> Task directions
Report how many lines below contain the word "used", and give only that number.

> Given records

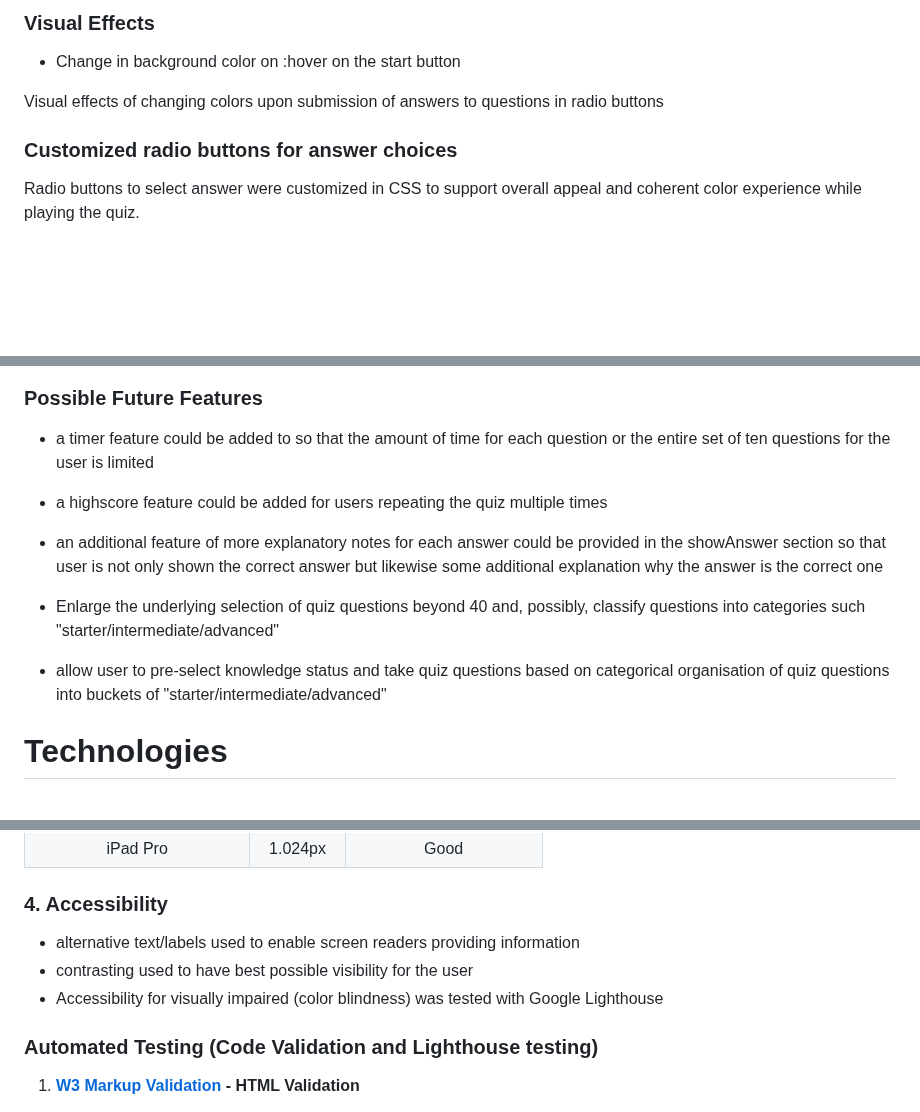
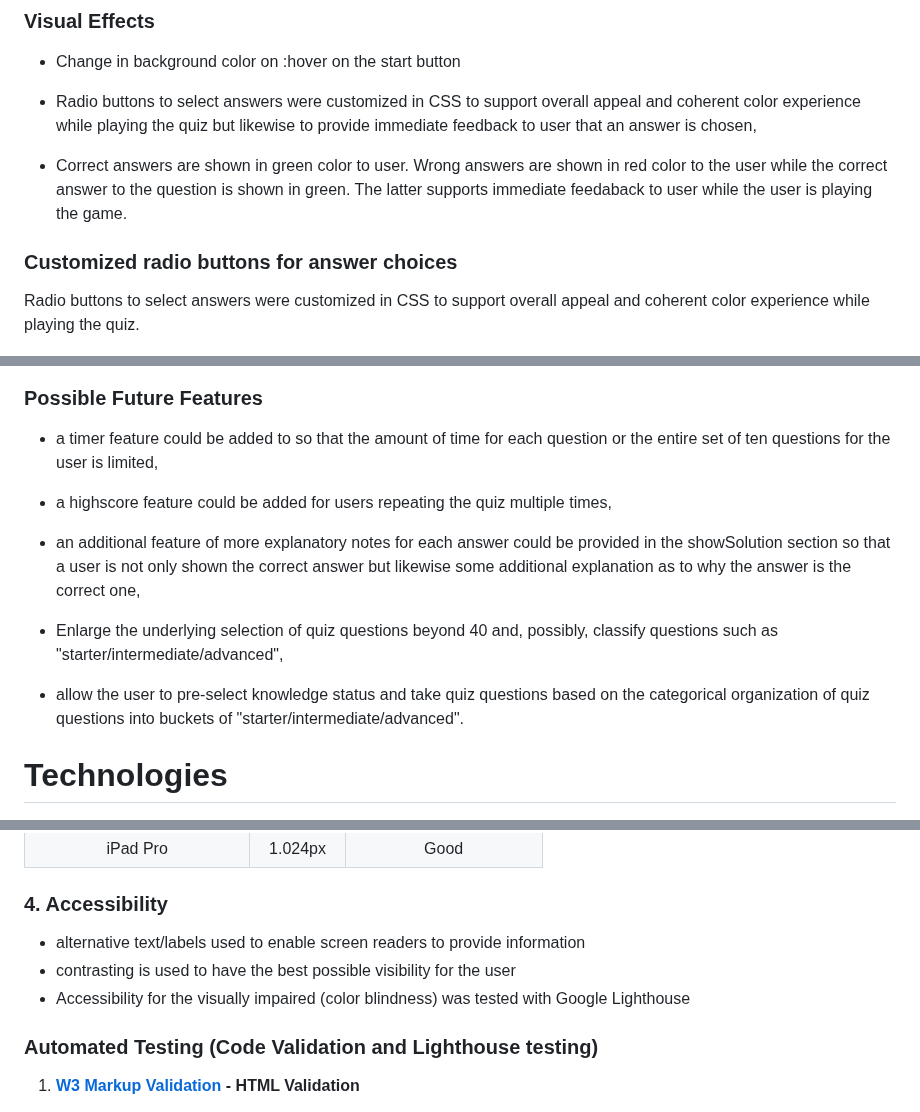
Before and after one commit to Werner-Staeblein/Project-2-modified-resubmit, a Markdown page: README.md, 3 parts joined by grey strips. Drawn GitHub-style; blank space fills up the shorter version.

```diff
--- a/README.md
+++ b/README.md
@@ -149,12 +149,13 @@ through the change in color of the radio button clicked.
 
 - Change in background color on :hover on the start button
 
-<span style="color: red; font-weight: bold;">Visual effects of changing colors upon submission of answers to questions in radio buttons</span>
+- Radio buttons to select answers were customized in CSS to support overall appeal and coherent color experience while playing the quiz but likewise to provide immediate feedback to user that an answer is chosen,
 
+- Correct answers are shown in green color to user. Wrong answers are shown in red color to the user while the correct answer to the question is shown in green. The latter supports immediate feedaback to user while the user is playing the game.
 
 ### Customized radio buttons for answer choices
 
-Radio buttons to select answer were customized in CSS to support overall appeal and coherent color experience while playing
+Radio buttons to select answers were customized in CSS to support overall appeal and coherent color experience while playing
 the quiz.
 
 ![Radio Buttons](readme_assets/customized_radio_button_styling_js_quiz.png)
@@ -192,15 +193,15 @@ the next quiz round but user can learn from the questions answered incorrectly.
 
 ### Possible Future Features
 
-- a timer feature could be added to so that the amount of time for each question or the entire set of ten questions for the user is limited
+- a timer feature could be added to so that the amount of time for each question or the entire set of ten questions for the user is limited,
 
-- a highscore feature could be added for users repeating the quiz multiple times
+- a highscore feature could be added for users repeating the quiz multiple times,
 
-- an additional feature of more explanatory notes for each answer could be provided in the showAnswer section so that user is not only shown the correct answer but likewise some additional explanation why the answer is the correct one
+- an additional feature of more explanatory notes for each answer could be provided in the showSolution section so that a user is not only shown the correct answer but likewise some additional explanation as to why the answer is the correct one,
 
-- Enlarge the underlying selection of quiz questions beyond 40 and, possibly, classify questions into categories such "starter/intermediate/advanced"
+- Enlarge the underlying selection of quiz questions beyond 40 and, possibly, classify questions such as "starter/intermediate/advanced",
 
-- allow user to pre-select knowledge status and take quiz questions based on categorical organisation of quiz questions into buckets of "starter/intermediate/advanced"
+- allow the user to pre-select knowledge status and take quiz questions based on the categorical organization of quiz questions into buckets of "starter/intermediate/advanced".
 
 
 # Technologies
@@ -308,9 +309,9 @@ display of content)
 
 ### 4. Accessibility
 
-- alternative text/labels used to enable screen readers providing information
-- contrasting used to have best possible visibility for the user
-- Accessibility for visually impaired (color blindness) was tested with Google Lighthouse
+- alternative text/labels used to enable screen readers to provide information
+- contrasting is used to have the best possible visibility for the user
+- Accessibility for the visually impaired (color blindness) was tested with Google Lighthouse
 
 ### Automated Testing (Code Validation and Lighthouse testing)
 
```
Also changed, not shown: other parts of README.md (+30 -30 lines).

...

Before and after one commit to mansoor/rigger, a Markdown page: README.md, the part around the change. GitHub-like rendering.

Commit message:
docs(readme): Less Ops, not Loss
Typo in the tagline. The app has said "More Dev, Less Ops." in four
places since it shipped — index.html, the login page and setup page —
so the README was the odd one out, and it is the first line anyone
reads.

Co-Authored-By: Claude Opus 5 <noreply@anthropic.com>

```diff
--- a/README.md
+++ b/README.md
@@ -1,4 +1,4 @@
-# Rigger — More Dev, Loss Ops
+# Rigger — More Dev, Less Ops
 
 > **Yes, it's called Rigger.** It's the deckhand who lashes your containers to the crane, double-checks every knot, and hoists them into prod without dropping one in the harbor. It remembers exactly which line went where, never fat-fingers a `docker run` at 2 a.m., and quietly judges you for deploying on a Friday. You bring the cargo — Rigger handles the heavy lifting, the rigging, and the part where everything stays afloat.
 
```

> Result of the task
4